It was suggested that we each choose a book that especially appealed to each of us (and was available at the library) and at the next meeting each person would make a brief report on their choice. Amazingly, no two chose the same book. It has been the consensus that that was the best meeting we have ever held.
Until maybe last Friday. We had chosen Mr. Berry’s latest book, just released in February, Our Only World, a collection of 10 essays. Each person was asked to choose their favorite essay and speak to it at the meeting.
My choice was the last chapter, “On Being Asked for a Narrative for the Future.” Mr Berry laments that while the theme of climate change grows ever more famous and fearful, land abuse is growing worse, noticed by almost nobody.
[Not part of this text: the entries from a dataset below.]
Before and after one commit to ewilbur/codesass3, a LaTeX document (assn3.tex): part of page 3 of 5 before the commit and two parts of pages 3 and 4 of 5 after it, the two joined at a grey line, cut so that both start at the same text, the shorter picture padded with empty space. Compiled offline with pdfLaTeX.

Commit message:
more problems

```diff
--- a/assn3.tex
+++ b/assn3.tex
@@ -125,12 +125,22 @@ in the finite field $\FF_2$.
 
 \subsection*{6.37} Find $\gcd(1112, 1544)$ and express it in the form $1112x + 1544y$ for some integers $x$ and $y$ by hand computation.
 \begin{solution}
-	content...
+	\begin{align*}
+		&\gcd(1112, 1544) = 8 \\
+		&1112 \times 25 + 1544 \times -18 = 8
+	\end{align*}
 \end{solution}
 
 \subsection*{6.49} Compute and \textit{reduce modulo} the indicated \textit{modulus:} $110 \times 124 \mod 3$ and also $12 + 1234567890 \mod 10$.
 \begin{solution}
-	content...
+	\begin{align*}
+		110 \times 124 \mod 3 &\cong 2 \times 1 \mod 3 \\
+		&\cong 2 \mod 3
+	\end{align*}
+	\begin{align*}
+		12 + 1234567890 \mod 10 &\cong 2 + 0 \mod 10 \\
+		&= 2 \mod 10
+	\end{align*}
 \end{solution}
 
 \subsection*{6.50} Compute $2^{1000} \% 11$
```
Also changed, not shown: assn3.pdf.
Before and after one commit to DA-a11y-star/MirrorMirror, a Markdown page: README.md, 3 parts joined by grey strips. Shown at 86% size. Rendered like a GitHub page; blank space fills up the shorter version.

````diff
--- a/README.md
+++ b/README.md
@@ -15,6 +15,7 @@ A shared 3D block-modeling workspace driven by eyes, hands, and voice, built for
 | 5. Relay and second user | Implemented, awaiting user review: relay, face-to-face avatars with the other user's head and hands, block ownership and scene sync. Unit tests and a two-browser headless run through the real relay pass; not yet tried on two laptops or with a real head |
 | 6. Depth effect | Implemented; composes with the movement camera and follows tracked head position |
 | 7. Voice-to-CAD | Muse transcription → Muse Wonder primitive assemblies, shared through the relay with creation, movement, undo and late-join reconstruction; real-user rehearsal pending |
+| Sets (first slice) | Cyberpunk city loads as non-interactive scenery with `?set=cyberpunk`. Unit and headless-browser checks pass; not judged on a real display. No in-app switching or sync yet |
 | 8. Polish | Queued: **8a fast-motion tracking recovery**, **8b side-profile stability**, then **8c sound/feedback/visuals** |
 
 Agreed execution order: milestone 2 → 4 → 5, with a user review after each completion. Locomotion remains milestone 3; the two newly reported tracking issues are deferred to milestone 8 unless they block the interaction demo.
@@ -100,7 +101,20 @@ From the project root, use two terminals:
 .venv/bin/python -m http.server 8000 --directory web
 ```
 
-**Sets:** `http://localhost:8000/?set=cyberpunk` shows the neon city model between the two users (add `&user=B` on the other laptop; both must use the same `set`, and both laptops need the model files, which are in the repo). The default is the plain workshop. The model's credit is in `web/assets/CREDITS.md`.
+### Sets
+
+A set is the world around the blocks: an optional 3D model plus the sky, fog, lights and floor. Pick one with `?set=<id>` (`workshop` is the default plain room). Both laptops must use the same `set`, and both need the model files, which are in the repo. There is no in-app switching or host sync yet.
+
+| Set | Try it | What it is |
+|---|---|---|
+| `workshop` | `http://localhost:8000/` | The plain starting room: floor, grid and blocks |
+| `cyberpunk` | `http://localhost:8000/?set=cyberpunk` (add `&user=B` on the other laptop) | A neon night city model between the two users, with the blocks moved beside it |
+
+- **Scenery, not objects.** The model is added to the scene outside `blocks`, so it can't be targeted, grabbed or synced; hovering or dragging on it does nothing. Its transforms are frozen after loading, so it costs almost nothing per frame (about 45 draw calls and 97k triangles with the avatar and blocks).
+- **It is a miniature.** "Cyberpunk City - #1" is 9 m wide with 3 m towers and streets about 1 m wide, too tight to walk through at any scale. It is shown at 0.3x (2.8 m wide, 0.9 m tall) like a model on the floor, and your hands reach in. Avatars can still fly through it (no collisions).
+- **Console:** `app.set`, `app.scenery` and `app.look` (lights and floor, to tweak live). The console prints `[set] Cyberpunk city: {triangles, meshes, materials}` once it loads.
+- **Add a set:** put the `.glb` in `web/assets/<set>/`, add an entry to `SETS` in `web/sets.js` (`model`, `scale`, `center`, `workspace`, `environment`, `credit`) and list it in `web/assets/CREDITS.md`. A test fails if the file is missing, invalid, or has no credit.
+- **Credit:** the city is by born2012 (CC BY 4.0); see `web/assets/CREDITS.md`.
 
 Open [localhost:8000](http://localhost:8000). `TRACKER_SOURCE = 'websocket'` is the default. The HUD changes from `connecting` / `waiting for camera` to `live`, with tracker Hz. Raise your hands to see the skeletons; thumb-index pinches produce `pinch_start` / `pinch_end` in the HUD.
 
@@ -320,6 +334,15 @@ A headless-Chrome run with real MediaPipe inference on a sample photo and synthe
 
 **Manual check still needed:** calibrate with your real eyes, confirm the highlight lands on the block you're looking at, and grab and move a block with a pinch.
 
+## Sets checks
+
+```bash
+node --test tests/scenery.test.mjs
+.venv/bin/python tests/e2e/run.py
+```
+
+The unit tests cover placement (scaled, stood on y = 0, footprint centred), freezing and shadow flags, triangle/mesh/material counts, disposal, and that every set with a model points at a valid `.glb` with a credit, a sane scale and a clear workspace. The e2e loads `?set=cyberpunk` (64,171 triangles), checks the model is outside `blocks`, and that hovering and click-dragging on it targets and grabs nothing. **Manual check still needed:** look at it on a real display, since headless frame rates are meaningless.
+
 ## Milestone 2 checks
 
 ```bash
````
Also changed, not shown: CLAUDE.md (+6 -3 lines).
What is land abuse? Go back to the previous chapter, “For the 50-Year Farm Bill.” Land abuse is soil erosion, toxic pollution of soil and water, loss of biodiversity, the destruction of farming communities and cultures. The solution to erosion is to keep the ground covered all year with perennial plants. Sounds simple, sounds easy, but at present, Mr. Berry goes on, 80% of our farmable acreage is planted in annual crops. So how do we fix this?
It’s possible–read the book to learn more. Mr. Berry is an excellent writer, easy to read and understand.
The first eight chapters are named:
- Paragraphs from a Notebook
2. The Commerce of Violence
3. A Forest Conversation (This chapter was chosen by the most people at our meeting.)
4. Local Economies to Save the Land and the People
5. Less Energy, More Life
6. Caught in the Middle
7. On Receiving One of the Dayton Literary Peace Prizes
8. Our Deserted Country